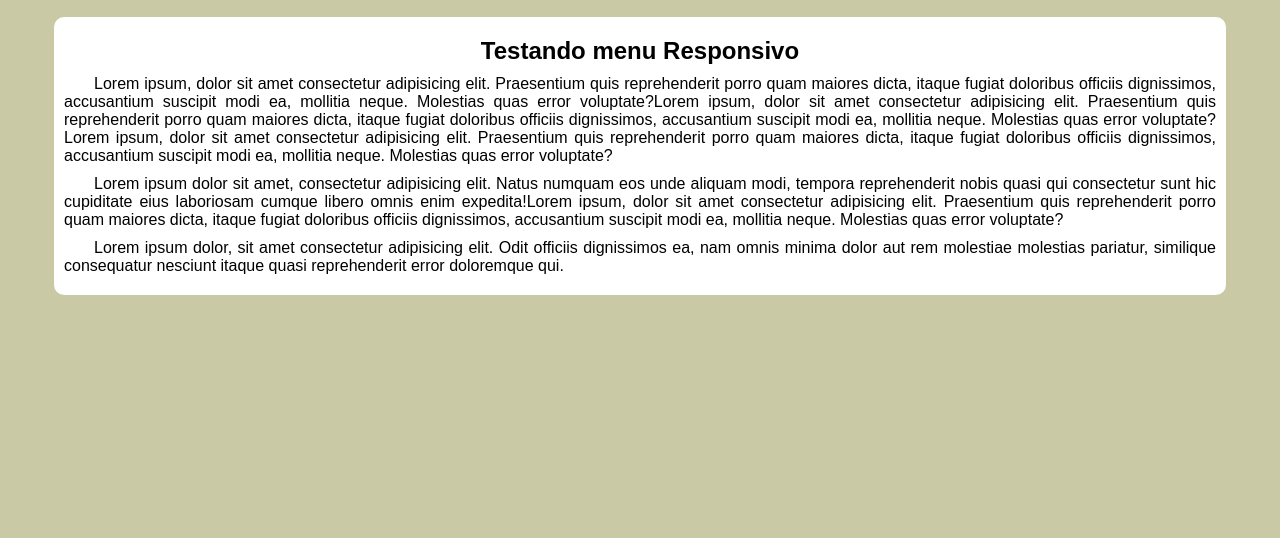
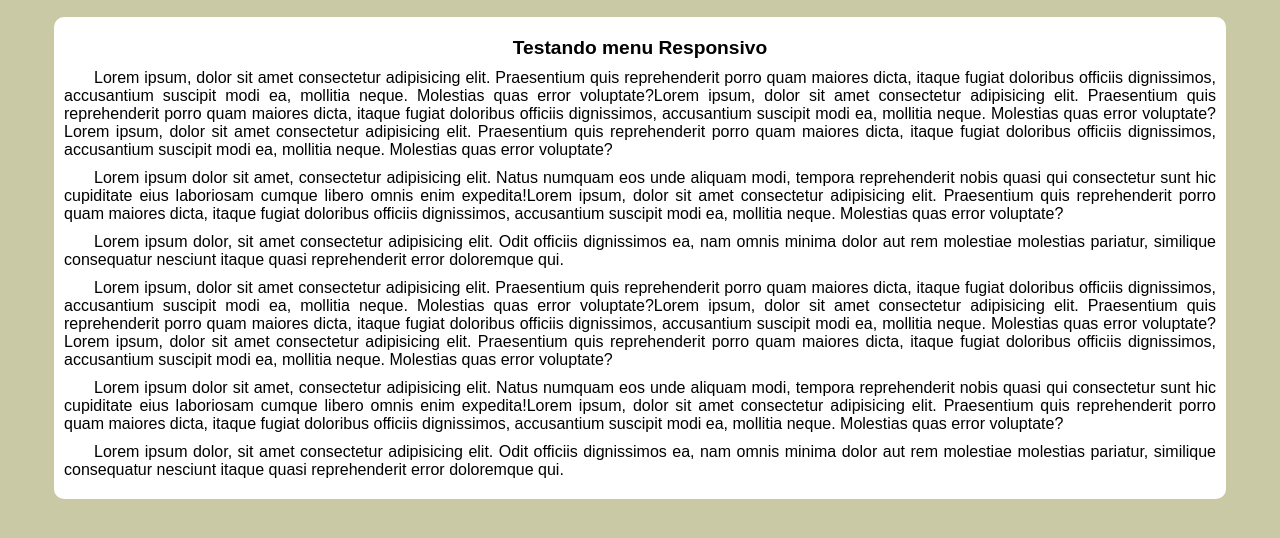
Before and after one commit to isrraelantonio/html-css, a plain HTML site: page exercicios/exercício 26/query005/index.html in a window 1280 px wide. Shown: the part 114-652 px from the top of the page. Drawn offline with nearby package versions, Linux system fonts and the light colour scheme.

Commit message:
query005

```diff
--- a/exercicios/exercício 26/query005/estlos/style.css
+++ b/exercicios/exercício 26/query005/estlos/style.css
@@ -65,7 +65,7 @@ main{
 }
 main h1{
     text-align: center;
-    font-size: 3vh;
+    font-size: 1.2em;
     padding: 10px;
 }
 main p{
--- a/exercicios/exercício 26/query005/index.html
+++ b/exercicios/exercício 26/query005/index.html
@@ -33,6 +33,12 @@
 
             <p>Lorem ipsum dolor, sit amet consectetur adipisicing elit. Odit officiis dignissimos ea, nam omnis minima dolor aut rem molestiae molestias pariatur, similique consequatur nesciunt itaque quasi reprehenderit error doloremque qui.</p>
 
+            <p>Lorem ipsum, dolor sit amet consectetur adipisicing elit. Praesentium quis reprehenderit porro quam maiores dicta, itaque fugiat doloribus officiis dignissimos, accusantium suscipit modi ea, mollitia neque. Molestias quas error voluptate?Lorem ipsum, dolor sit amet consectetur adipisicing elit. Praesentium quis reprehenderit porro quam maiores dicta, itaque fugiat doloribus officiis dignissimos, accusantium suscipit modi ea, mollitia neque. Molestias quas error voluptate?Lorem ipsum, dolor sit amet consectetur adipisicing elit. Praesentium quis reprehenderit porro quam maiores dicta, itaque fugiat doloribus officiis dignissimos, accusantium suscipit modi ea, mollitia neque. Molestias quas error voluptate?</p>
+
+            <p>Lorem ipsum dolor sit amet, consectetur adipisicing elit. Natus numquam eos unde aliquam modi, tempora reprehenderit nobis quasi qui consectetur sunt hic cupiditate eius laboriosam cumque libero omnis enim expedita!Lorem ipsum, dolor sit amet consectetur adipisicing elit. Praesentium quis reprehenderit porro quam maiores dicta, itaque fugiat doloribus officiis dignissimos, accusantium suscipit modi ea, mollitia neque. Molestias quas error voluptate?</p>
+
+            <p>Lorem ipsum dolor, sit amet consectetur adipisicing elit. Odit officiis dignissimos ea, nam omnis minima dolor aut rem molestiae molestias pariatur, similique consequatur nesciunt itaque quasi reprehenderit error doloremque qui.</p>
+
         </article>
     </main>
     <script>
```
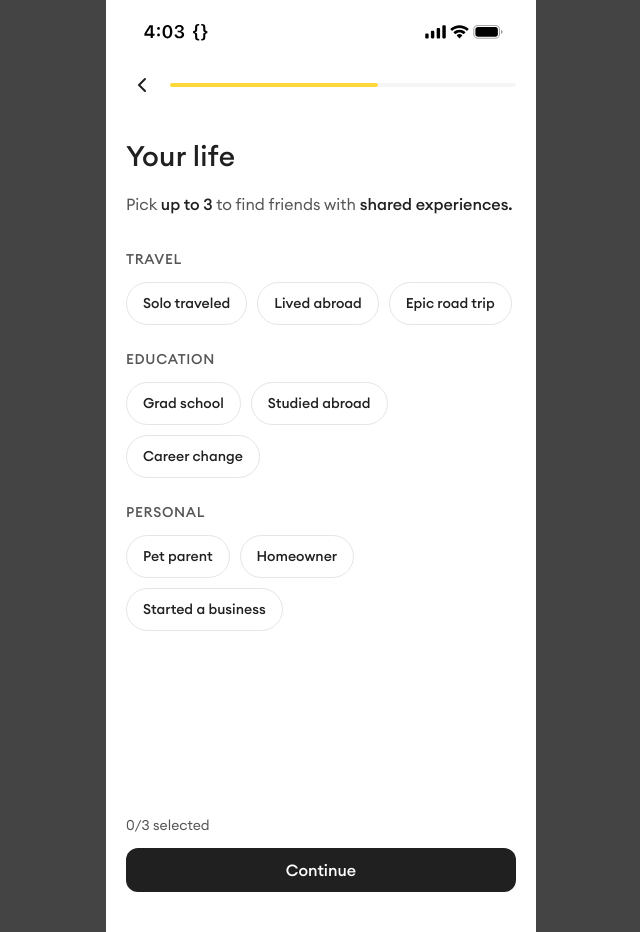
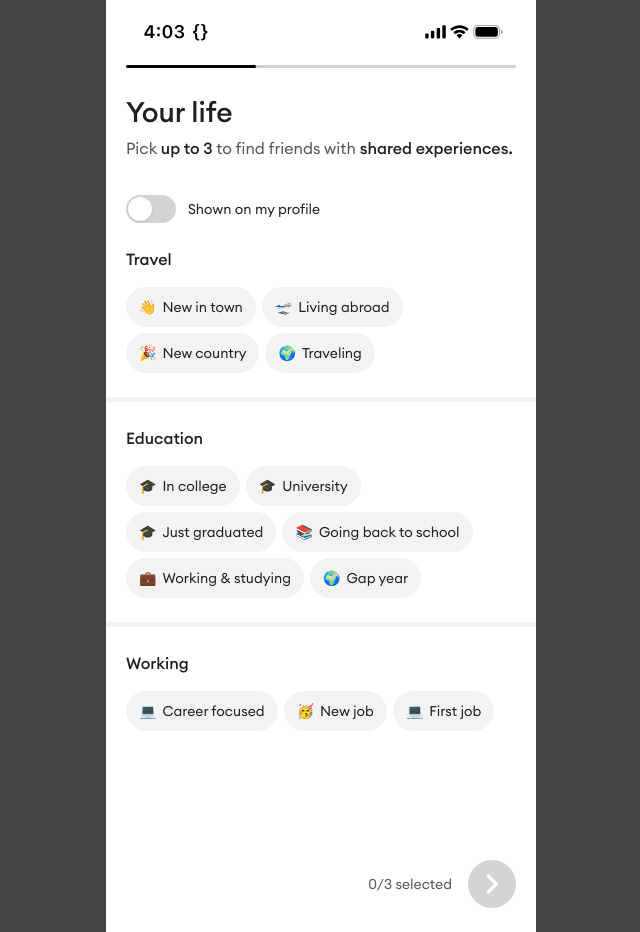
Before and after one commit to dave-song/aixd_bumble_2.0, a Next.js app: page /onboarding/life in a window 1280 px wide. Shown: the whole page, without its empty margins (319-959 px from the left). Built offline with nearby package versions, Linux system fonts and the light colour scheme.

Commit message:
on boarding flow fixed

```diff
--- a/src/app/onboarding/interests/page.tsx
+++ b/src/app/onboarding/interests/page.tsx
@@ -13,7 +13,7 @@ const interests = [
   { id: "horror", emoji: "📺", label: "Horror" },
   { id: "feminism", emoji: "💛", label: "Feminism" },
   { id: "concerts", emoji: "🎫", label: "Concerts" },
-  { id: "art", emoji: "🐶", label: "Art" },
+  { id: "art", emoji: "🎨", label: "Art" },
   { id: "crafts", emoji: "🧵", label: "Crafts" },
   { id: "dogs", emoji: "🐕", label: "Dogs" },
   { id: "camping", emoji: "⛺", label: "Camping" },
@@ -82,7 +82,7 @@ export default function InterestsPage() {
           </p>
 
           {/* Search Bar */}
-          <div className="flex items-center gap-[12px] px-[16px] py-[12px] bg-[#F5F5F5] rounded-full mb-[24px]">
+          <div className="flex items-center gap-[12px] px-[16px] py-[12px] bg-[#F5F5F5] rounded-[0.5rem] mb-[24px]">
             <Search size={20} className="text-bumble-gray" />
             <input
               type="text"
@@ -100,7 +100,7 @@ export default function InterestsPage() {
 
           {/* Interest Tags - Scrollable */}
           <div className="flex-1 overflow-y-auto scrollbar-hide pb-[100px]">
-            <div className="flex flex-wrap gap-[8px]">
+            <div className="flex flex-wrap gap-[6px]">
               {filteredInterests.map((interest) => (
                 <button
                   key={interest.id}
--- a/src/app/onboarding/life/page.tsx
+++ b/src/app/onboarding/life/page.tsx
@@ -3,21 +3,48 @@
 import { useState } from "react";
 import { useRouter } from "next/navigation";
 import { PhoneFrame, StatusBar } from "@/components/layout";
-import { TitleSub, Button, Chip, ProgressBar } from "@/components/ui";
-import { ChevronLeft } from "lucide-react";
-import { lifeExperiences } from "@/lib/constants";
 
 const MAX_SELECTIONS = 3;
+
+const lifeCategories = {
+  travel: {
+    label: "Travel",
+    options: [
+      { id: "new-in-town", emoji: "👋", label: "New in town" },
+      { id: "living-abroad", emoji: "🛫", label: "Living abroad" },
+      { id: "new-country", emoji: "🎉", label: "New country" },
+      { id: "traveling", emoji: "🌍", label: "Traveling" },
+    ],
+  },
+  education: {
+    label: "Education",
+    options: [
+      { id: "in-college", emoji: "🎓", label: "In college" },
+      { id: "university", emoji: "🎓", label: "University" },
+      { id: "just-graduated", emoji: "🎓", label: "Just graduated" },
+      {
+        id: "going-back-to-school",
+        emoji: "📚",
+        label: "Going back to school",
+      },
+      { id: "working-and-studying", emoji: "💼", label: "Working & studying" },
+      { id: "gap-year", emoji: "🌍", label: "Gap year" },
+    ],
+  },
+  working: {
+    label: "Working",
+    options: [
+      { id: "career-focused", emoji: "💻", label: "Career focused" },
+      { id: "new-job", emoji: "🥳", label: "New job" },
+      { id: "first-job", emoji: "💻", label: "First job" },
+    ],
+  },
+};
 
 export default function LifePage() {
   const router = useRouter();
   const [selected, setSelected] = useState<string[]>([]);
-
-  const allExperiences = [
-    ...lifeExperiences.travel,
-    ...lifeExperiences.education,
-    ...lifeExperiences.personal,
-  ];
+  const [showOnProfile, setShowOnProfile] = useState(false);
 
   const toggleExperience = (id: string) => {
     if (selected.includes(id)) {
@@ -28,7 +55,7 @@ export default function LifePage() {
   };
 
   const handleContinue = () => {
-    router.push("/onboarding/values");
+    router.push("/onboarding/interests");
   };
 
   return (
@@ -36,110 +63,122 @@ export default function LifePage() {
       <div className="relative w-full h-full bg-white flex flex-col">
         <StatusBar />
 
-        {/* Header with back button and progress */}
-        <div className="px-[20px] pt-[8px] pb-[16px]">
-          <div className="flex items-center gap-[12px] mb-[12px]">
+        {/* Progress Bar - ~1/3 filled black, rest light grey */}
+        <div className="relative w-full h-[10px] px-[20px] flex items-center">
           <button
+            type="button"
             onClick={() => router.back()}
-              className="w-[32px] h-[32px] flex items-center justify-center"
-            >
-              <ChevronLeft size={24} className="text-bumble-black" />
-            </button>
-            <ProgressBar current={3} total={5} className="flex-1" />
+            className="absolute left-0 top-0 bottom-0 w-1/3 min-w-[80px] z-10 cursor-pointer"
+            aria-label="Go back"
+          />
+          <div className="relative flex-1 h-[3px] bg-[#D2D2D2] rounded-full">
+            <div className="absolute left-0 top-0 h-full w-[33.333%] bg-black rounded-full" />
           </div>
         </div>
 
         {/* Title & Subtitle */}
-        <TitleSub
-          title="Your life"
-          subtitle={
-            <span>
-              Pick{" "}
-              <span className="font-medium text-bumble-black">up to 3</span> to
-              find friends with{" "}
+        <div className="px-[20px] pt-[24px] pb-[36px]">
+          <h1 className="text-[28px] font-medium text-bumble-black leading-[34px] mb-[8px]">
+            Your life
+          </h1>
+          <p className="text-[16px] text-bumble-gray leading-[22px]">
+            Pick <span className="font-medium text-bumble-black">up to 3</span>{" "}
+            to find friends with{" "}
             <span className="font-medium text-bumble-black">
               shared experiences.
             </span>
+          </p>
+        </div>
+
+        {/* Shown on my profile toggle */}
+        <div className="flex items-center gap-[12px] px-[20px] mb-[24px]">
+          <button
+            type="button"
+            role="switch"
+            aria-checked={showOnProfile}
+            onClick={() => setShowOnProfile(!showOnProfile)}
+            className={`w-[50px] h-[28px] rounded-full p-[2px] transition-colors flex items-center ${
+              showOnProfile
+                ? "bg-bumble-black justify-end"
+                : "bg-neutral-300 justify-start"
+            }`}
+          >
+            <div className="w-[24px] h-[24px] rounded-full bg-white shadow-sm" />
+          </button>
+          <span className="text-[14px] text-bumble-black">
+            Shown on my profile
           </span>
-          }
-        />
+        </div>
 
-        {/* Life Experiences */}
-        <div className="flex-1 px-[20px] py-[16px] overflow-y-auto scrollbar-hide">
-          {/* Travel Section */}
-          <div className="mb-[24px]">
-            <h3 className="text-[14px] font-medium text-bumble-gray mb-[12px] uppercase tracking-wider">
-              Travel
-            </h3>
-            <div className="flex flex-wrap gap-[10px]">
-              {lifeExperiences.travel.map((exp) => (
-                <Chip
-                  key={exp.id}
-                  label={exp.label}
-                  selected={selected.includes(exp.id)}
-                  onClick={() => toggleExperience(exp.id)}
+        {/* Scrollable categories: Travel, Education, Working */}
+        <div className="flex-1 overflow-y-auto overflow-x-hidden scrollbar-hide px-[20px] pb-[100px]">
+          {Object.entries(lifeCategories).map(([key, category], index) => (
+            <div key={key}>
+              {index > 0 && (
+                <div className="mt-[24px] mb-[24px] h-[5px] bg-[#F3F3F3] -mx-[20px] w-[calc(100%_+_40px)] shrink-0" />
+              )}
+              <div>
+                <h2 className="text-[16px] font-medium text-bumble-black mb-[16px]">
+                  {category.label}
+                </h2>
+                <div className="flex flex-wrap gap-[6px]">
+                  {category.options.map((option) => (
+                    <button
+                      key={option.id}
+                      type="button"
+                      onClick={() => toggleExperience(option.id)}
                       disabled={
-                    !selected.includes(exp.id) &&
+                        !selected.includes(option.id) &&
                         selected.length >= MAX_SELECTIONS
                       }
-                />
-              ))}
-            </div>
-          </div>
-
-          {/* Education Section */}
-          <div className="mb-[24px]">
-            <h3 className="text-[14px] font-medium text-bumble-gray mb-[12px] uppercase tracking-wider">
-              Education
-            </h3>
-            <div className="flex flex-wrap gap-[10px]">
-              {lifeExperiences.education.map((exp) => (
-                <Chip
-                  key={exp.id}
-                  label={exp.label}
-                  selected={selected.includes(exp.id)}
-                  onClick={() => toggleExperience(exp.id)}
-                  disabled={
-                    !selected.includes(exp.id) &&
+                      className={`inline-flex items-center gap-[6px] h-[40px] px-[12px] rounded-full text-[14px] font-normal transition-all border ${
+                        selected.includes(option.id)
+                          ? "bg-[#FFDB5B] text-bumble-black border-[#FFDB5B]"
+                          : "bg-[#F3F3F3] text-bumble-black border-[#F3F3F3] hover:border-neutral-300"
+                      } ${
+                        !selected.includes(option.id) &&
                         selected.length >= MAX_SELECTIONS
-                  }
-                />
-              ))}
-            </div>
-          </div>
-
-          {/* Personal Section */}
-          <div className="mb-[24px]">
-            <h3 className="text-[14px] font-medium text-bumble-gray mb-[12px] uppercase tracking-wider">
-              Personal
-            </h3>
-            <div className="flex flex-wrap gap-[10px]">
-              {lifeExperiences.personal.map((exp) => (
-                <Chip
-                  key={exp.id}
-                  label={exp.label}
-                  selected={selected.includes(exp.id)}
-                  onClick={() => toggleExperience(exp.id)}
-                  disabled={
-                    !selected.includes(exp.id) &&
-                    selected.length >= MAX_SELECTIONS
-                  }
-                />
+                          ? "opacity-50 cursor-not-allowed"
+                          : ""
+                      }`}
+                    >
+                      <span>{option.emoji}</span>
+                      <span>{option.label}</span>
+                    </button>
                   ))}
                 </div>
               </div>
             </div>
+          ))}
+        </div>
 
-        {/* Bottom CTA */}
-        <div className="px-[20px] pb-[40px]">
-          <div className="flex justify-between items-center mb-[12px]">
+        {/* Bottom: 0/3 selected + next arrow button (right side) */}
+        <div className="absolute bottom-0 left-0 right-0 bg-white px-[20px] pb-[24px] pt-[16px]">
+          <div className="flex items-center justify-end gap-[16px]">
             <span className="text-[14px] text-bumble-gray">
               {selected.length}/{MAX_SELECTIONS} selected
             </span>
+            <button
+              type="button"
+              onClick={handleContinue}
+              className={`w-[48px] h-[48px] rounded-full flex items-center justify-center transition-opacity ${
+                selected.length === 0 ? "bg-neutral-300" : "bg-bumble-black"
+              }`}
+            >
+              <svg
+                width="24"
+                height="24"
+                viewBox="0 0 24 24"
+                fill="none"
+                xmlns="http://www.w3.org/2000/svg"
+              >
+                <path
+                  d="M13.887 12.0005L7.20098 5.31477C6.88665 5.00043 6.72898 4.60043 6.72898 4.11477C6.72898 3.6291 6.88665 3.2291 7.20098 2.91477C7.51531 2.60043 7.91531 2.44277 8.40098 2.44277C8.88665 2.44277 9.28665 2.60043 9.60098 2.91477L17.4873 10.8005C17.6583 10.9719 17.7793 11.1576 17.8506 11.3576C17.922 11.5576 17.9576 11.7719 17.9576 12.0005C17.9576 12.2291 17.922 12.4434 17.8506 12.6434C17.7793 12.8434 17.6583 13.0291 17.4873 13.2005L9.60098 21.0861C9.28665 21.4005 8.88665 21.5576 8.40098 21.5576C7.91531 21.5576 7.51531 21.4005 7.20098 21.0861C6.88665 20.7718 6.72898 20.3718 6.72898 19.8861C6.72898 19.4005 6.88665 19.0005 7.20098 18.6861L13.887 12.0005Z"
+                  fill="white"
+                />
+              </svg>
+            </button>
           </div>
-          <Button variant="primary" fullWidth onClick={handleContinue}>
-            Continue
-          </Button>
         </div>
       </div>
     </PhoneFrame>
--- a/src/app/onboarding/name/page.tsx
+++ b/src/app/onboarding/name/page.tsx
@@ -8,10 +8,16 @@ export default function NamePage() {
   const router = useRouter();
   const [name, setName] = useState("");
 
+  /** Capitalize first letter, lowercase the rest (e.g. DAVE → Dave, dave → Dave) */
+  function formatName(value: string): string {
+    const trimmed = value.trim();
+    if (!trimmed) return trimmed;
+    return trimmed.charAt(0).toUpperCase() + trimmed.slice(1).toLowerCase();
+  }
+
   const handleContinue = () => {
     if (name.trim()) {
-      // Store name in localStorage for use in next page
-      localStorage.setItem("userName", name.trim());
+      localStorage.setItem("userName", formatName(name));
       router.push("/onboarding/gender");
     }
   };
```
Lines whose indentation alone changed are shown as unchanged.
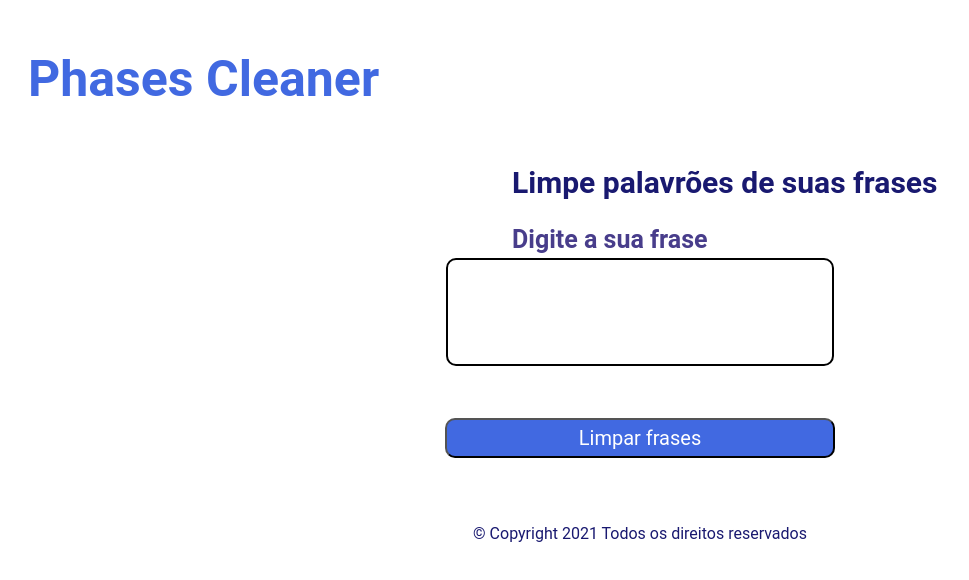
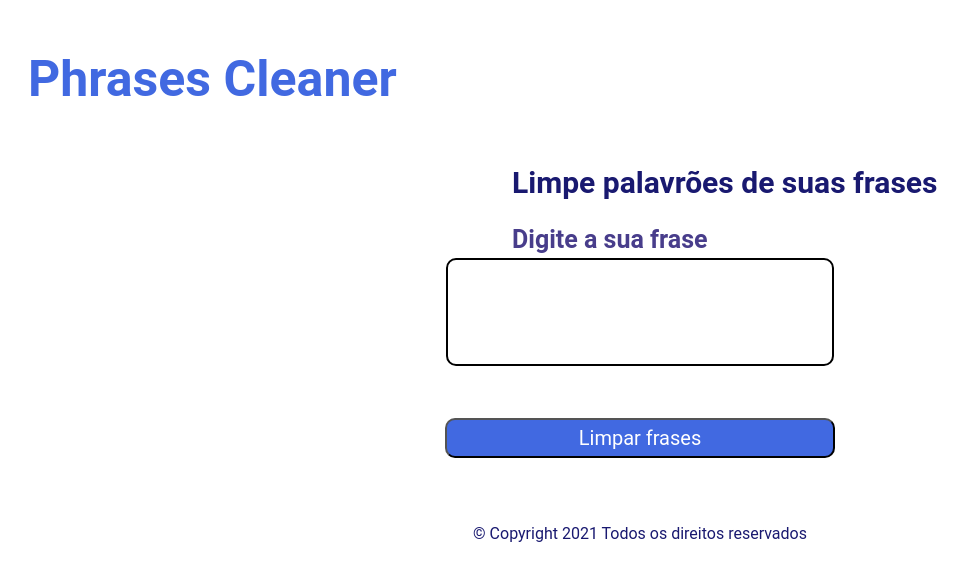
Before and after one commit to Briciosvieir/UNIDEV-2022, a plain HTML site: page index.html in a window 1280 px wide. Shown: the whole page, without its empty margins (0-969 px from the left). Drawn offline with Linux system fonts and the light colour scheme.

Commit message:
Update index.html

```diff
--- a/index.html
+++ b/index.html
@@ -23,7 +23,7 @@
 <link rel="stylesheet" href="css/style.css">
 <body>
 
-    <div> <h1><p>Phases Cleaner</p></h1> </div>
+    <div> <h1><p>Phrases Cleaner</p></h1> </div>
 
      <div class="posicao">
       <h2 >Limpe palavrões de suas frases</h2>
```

......

■ **Work instructions**
From the data, pick out every line that includes "onClick".

■ **Response area**
             onClick={() => router.back()}
+            onClick={() => setShowOnProfile(!showOnProfile)}
-                  onClick={() => toggleExperience(exp.id)}
+                      onClick={() => toggleExperience(option.id)}
-                  onClick={() => toggleExperience(exp.id)}
-                  onClick={() => toggleExperience(exp.id)}
+              onClick={handleContinue}
-          <Button variant="primary" fullWidth onClick={handleContinue}>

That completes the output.